Exercise: Pictures aside, output each record exactly.

Data under study:

====

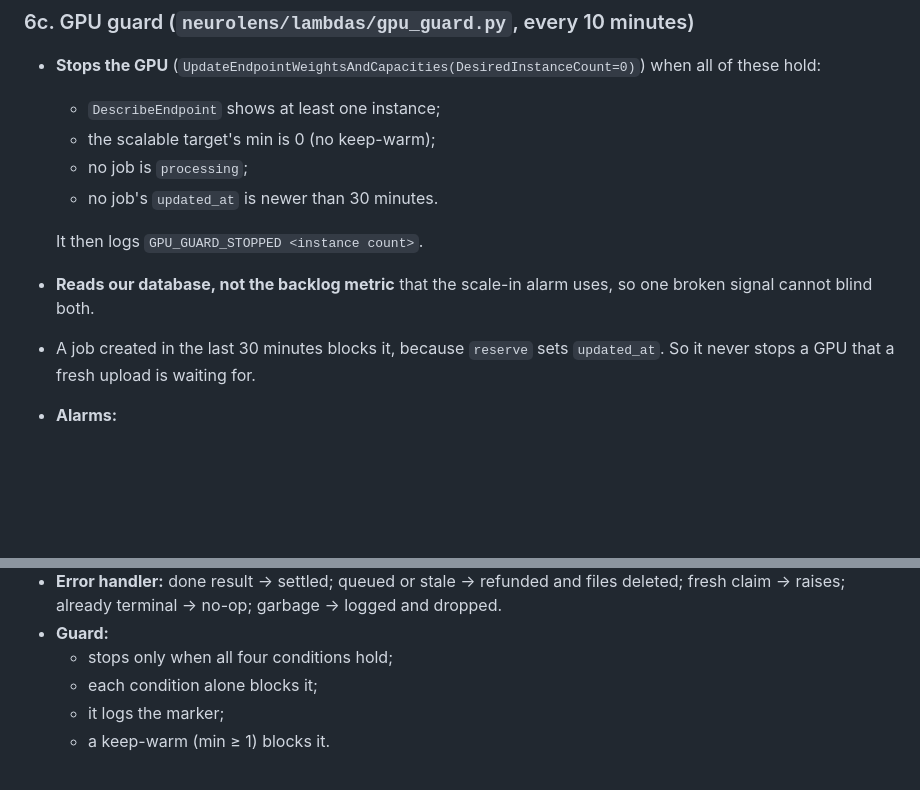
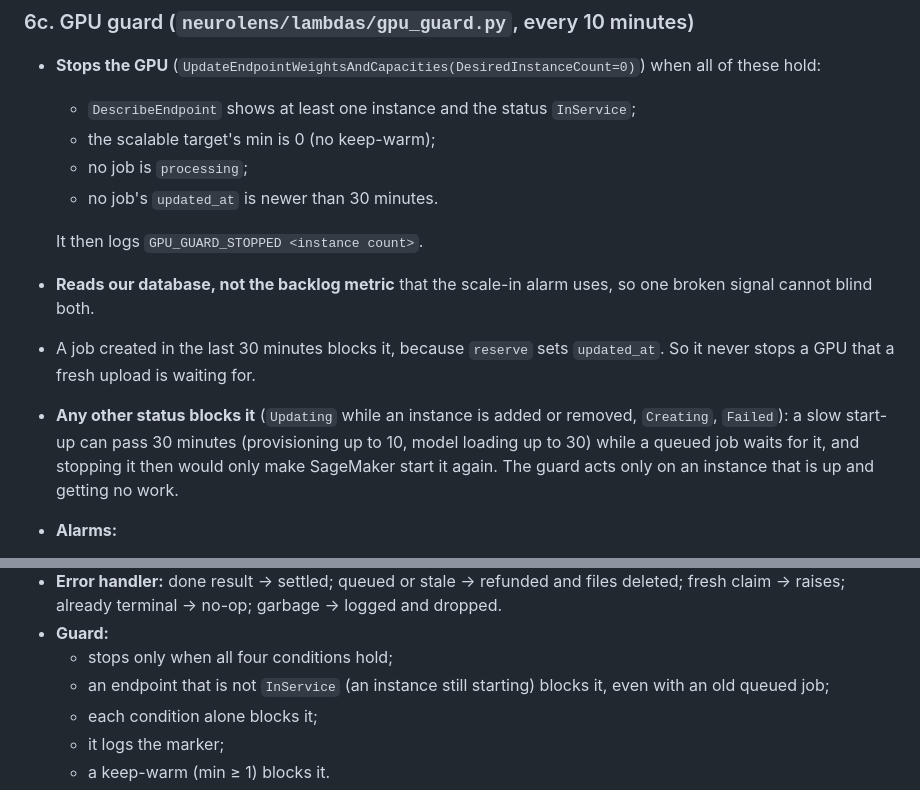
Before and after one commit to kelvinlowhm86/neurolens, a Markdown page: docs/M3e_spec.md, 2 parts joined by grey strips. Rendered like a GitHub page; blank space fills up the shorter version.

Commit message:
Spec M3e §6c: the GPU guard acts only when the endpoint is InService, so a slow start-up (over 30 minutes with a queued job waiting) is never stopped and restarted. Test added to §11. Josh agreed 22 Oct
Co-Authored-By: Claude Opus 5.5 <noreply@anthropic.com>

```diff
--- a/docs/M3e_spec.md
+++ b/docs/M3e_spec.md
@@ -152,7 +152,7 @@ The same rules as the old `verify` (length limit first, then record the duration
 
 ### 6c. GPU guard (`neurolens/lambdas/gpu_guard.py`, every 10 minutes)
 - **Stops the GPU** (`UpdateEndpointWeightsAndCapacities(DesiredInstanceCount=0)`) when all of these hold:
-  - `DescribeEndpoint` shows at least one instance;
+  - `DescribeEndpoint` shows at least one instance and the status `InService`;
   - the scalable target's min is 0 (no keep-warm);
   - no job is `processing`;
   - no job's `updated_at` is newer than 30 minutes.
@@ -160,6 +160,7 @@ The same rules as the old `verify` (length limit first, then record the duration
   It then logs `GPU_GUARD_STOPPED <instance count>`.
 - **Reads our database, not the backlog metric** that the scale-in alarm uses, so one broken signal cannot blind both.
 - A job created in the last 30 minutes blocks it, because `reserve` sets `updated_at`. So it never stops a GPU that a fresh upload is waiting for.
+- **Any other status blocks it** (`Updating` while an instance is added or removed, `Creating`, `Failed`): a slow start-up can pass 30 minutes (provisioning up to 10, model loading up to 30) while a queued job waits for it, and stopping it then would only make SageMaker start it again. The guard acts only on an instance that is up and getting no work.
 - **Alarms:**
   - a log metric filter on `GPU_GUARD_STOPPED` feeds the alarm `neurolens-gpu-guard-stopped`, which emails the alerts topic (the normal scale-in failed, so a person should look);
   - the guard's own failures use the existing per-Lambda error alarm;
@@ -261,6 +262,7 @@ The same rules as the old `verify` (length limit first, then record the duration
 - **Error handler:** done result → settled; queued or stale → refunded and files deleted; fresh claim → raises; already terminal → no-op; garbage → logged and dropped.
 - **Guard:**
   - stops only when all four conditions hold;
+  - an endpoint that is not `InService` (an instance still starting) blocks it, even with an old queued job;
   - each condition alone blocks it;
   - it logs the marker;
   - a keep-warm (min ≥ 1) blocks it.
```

====

Expected output:
Before and after one commit to kelvinlowhm86/neurolens, a Markdown page: docs/M3e_spec.md, 2 parts joined by grey strips. Rendered like a GitHub page; blank space fills up the shorter version.

Commit message:
Spec M3e §6c: the GPU guard acts only when the endpoint is InService, so a slow start-up (over 30 minutes with a queued job waiting) is never stopped and restarted. Test added to §11. Josh agreed 22 Oct
Co-Authored-By: Claude Opus 5.5 <noreply@anthropic.com>

```diff
--- a/docs/M3e_spec.md
+++ b/docs/M3e_spec.md
@@ -152,7 +152,7 @@ The same rules as the old `verify` (length limit first, then record the duration
 
 ### 6c. GPU guard (`neurolens/lambdas/gpu_guard.py`, every 10 minutes)
 - **Stops the GPU** (`UpdateEndpointWeightsAndCapacities(DesiredInstanceCount=0)`) when all of these hold:
-  - `DescribeEndpoint` shows at least one instance;
+  - `DescribeEndpoint` shows at least one instance and the status `InService`;
   - the scalable target's min is 0 (no keep-warm);
   - no job is `processing`;
   - no job's `updated_at` is newer than 30 minutes.
@@ -160,6 +160,7 @@ The same rules as the old `verify` (length limit first, then record the duration
   It then logs `GPU_GUARD_STOPPED <instance count>`.
 - **Reads our database, not the backlog metric** that the scale-in alarm uses, so one broken signal cannot blind both.
 - A job created in the last 30 minutes blocks it, because `reserve` sets `updated_at`. So it never stops a GPU that a fresh upload is waiting for.
+- **Any other status blocks it** (`Updating` while an instance is added or removed, `Creating`, `Failed`): a slow start-up can pass 30 minutes (provisioning up to 10, model loading up to 30) while a queued job waits for it, and stopping it then would only make SageMaker start it again. The guard acts only on an instance that is up and getting no work.
 - **Alarms:**
   - a log metric filter on `GPU_GUARD_STOPPED` feeds the alarm `neurolens-gpu-guard-stopped`, which emails the alerts topic (the normal scale-in failed, so a person should look);
   - the guard's own failures use the existing per-Lambda error alarm;
@@ -261,6 +262,7 @@ The same rules as the old `verify` (length limit first, then record the duration
 - **Error handler:** done result → settled; queued or stale → refunded and files deleted; fresh claim → raises; already terminal → no-op; garbage → logged and dropped.
 - **Guard:**
   - stops only when all four conditions hold;
+  - an endpoint that is not `InService` (an instance still starting) blocks it, even with an old queued job;
   - each condition alone blocks it;
   - it logs the marker;
   - a keep-warm (min ≥ 1) blocks it.
```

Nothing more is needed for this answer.